■ EXCERPTED RECORDS:

::::::::

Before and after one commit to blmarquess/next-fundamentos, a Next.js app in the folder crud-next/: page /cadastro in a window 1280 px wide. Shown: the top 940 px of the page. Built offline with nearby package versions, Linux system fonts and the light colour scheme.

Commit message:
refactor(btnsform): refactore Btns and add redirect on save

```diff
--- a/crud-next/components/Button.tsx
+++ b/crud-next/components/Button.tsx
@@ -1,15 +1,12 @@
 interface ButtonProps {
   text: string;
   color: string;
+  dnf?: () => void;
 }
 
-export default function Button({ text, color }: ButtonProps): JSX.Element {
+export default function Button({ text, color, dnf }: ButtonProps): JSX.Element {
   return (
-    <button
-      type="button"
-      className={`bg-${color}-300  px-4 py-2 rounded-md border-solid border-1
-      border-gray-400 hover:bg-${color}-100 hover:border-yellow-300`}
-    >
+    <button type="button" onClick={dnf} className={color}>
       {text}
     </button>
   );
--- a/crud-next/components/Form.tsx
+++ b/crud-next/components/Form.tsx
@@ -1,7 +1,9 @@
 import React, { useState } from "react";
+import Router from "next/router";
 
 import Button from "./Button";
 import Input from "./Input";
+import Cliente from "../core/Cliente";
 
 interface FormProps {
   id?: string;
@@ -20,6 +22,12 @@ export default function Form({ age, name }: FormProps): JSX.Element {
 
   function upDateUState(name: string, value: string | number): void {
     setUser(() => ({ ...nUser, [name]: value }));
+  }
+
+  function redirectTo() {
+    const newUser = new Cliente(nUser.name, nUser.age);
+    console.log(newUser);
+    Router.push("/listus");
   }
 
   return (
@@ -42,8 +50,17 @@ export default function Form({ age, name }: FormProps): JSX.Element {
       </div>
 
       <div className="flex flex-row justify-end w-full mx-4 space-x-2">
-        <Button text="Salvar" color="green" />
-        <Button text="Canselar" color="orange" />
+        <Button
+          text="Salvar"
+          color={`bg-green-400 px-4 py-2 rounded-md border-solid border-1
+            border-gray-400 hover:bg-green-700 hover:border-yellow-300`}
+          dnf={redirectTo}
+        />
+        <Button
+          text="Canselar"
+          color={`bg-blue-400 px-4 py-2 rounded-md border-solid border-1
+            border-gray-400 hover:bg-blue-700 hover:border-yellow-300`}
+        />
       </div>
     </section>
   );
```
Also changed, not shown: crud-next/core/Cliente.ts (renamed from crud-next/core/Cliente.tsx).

::::::::

■ WHAT TO DO:
Word for word, reproduce every record shown above.

■ ANSWER BOX:
Before and after one commit to blmarquess/next-fundamentos, a Next.js app in the folder crud-next/: page /cadastro in a window 1280 px wide. Shown: the top 940 px of the page. Built offline with nearby package versions, Linux system fonts and the light colour scheme.

Commit message:
refactor(btnsform): refactore Btns and add redirect on save

```diff
--- a/crud-next/components/Button.tsx
+++ b/crud-next/components/Button.tsx
@@ -1,15 +1,12 @@
 interface ButtonProps {
   text: string;
   color: string;
+  dnf?: () => void;
 }
 
-export default function Button({ text, color }: ButtonProps): JSX.Element {
+export default function Button({ text, color, dnf }: ButtonProps): JSX.Element {
   return (
-    <button
-      type="button"
-      className={`bg-${color}-300  px-4 py-2 rounded-md border-solid border-1
-      border-gray-400 hover:bg-${color}-100 hover:border-yellow-300`}
-    >
+    <button type="button" onClick={dnf} className={color}>
       {text}
     </button>
   );
--- a/crud-next/components/Form.tsx
+++ b/crud-next/components/Form.tsx
@@ -1,7 +1,9 @@
 import React, { useState } from "react";
+import Router from "next/router";
 
 import Button from "./Button";
 import Input from "./Input";
+import Cliente from "../core/Cliente";
 
 interface FormProps {
   id?: string;
@@ -20,6 +22,12 @@ export default function Form({ age, name }: FormProps): JSX.Element {
 
   function upDateUState(name: string, value: string | number): void {
     setUser(() => ({ ...nUser, [name]: value }));
+  }
+
+  function redirectTo() {
+    const newUser = new Cliente(nUser.name, nUser.age);
+    console.log(newUser);
+    Router.push("/listus");
   }
 
   return (
@@ -42,8 +50,17 @@ export default function Form({ age, name }: FormProps): JSX.Element {
       </div>
 
       <div className="flex flex-row justify-end w-full mx-4 space-x-2">
-        <Button text="Salvar" color="green" />
-        <Button text="Canselar" color="orange" />
+        <Button
+          text="Salvar"
+          color={`bg-green-400 px-4 py-2 rounded-md border-solid border-1
+            border-gray-400 hover:bg-green-700 hover:border-yellow-300`}
+          dnf={redirectTo}
+        />
+        <Button
+          text="Canselar"
+          color={`bg-blue-400 px-4 py-2 rounded-md border-solid border-1
+            border-gray-400 hover:bg-blue-700 hover:border-yellow-300`}
+        />
       </div>
     </section>
   );
```
Also changed, not shown: crud-next/core/Cliente.ts (renamed from crud-next/core/Cliente.tsx).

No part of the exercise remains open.